“Yet to suppose that animals first entered the human imagination as meat or leather or horn is to project a 19th century attitude backwards across the millennia. Animals first entered the imagination as messengers and promises. For example, the domestication of cattle did not begin as a simple prospect of milk and meat. Cattle had magical functions, sometimes oracular, sometimes sacrificial. And the choice of a given species as magical, tameable and alimentary was originally determined by the habits, proximity and ‘invitation’ of the animal in question. […] In the accompanying ideology, animals are always the observed. The fact that they can observe us has lost all significance. They are the objects of our ever-extending knowledge. What we know about them is an index of our power, and thus an index of what separates us from them. The more we know, the further away they are.”

“Public zoos came into existence at the beginning of the period which was to see the disappearance of animals from daily life. The zoo to which people go to meet animals, to observe them, to see them, is, in fact, a monument to the impossibility of such encounters. […] Likewise in the 19th century, public zoos were an endorsement of modern colonial power. The capturing of the animals was a symbolic representation of the conquest of all distant and exotic lands.”

“Children in the industrialized world are surrounded by animal imagery: toys, cartoons, pictures, decorations of every sort. No other source of imagery can begin to compete with that of animals. […] Yet it was not until the 19th century that reproductions of animals became a regular part of the decor of middle class childhoods. […] In the preceding centuries, the proportion of toys which were animal, was small. And these did not pretend to realism, but were symbolic. […] Thus the manufacture of realistic animal toys coincides, more or less, with the establishment of public zoos.”

~ John Berger, “About looking”.

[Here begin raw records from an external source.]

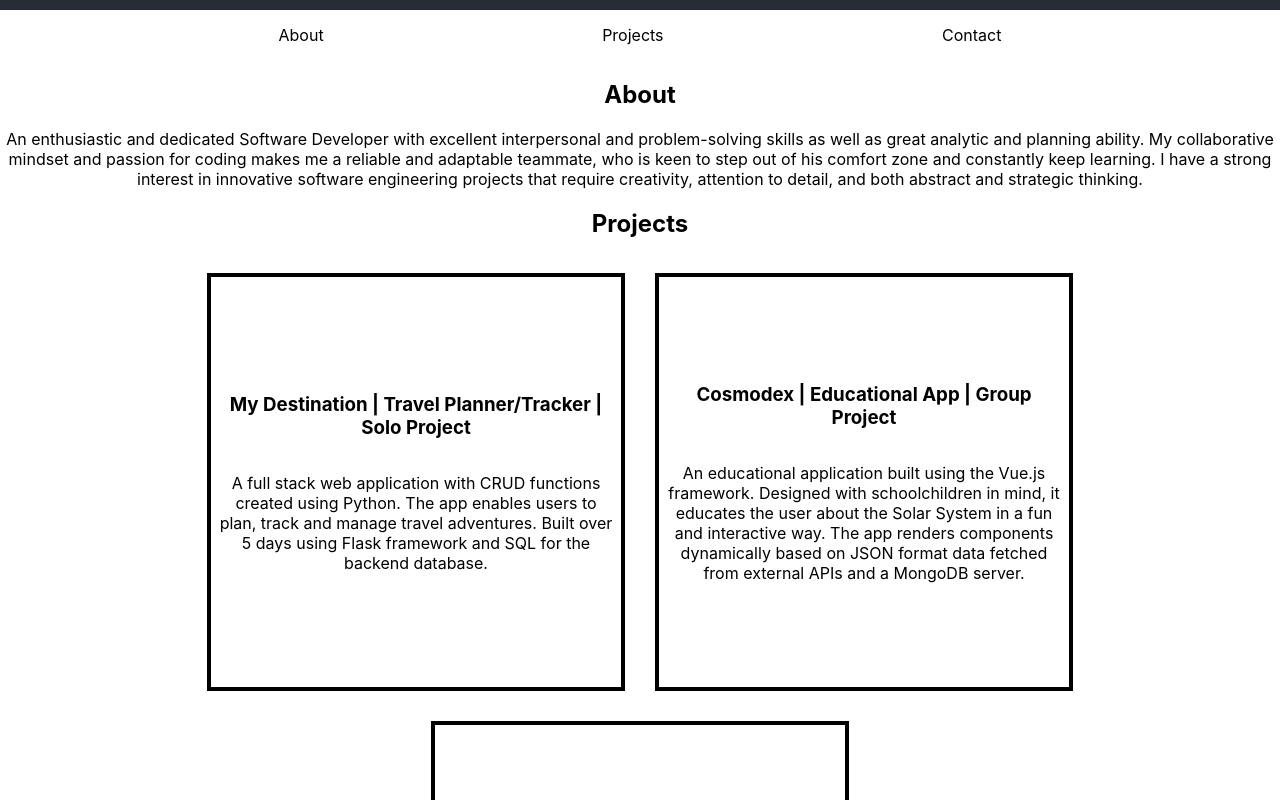
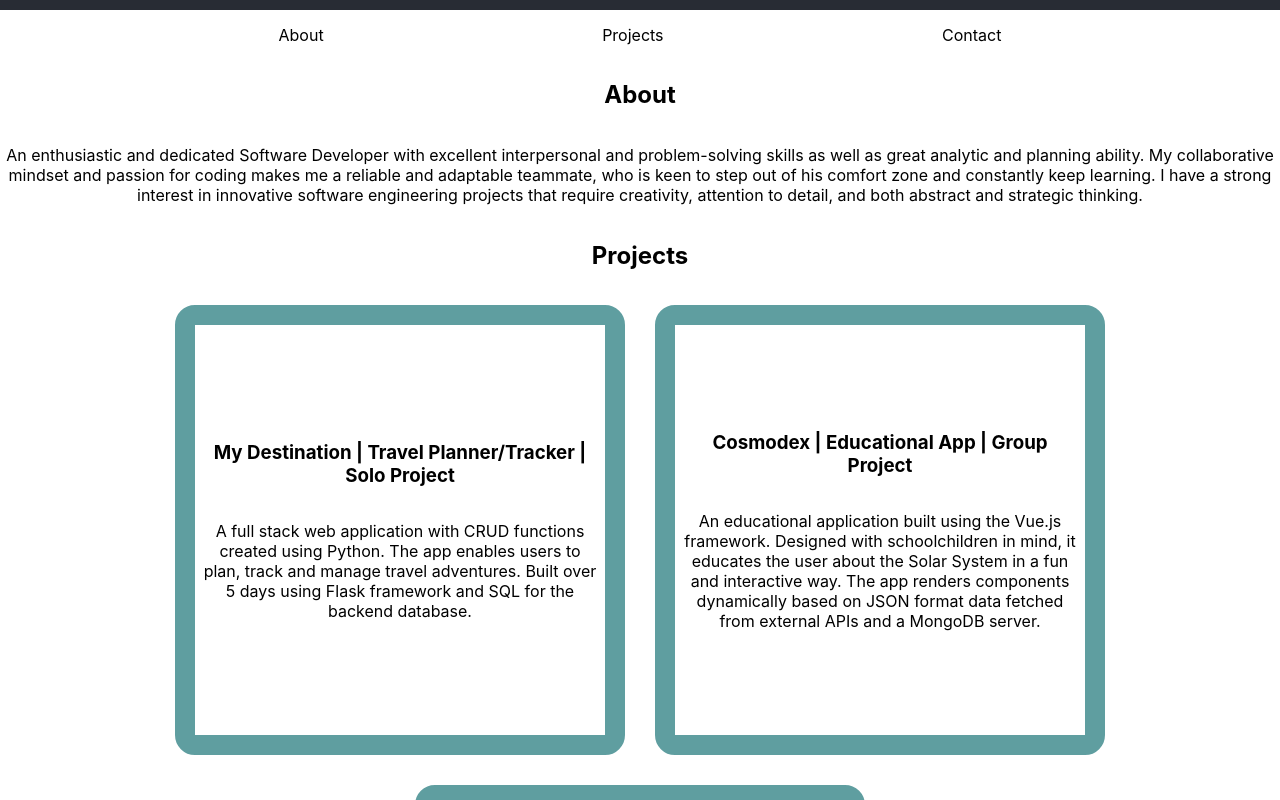
Before and after one commit to morival/Portfolio, a React (Create React App) app: page / in a window 1280 px wide. Shown: the part 740-1540 px from the top of the page. Built offline with nearby package versions, Linux system fonts and the light colour scheme.

Commit message:
testing project containers

```diff
--- a/src/App.css
+++ b/src/App.css
@@ -18,13 +18,6 @@
   margin: 20px;
 }
 
-.project-container {
-  margin: 15px;
-  padding: 5px;
-  border: solid black 4px;
-  max-width: 400px;
-  height: 400px;
-}
 
 @media screen and (min-width: 960px) {
   .container {
--- a/src/App.js
+++ b/src/App.js
@@ -3,7 +3,7 @@ import Nav from './components/Nav';
 import Home from './components/Home';
 import About from './components/About';
 import Projects from './components/Projects';
-import Building from './components/Building';
+// import Building from './components/Building';
 import Contact from './components/Contact';
 import Footer from './components/Footer';
 
--- a/src/components/About.js
+++ b/src/components/About.js
@@ -7,11 +7,15 @@ function About() {
             <h2>
                 About
             </h2>
-            <p>An enthusiastic and dedicated Software Developer with excellent interpersonal and problem-solving skills as well as great analytic and planning ability.
-                My collaborative mindset and passion for coding makes me a reliable and adaptable teammate, who is keen to step out of his comfort zone and constantly keep learning.
-                I have a strong interest in innovative software engineering projects that require creativity, attention to detail, and both abstract and strategic thinking.
-</p>
-
+            <div className="flex">
+                <div>
+                    <p>An enthusiastic and dedicated Software Developer with excellent interpersonal and problem-solving skills as well as great analytic and planning ability.
+                        My collaborative mindset and passion for coding makes me a reliable and adaptable teammate, who is keen to step out of his comfort zone and constantly keep learning.
+                        I have a strong interest in innovative software engineering projects that require creativity, attention to detail, and both abstract and strategic thinking.
+                    </p>
+                </div>
+                <div></div>
+            </div>
         </section>
     )
 }
--- a/src/components/Projects.js
+++ b/src/components/Projects.js
@@ -1,4 +1,5 @@
 import React from "react";
+import './project.css';
 
 function Projects() {
 
--- /dev/null
+++ b/src/components/project.css
@@ -0,0 +1,9 @@
+
+.project-container {
+    margin: 15px;
+    padding: 5px;
+    border: solid cadetblue 20px;
+    border-radius: 20px;
+    max-width: 400px;
+    height: 400px;
+  }
```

“We know what animals do and what beaver and bears and salmon and other creatures need, because once our men were married to them and they acquired this knowledge from their animal wives.”
~ Hawaiian Indians, quoted by Lévi-Strauss in “The Savage Mind”.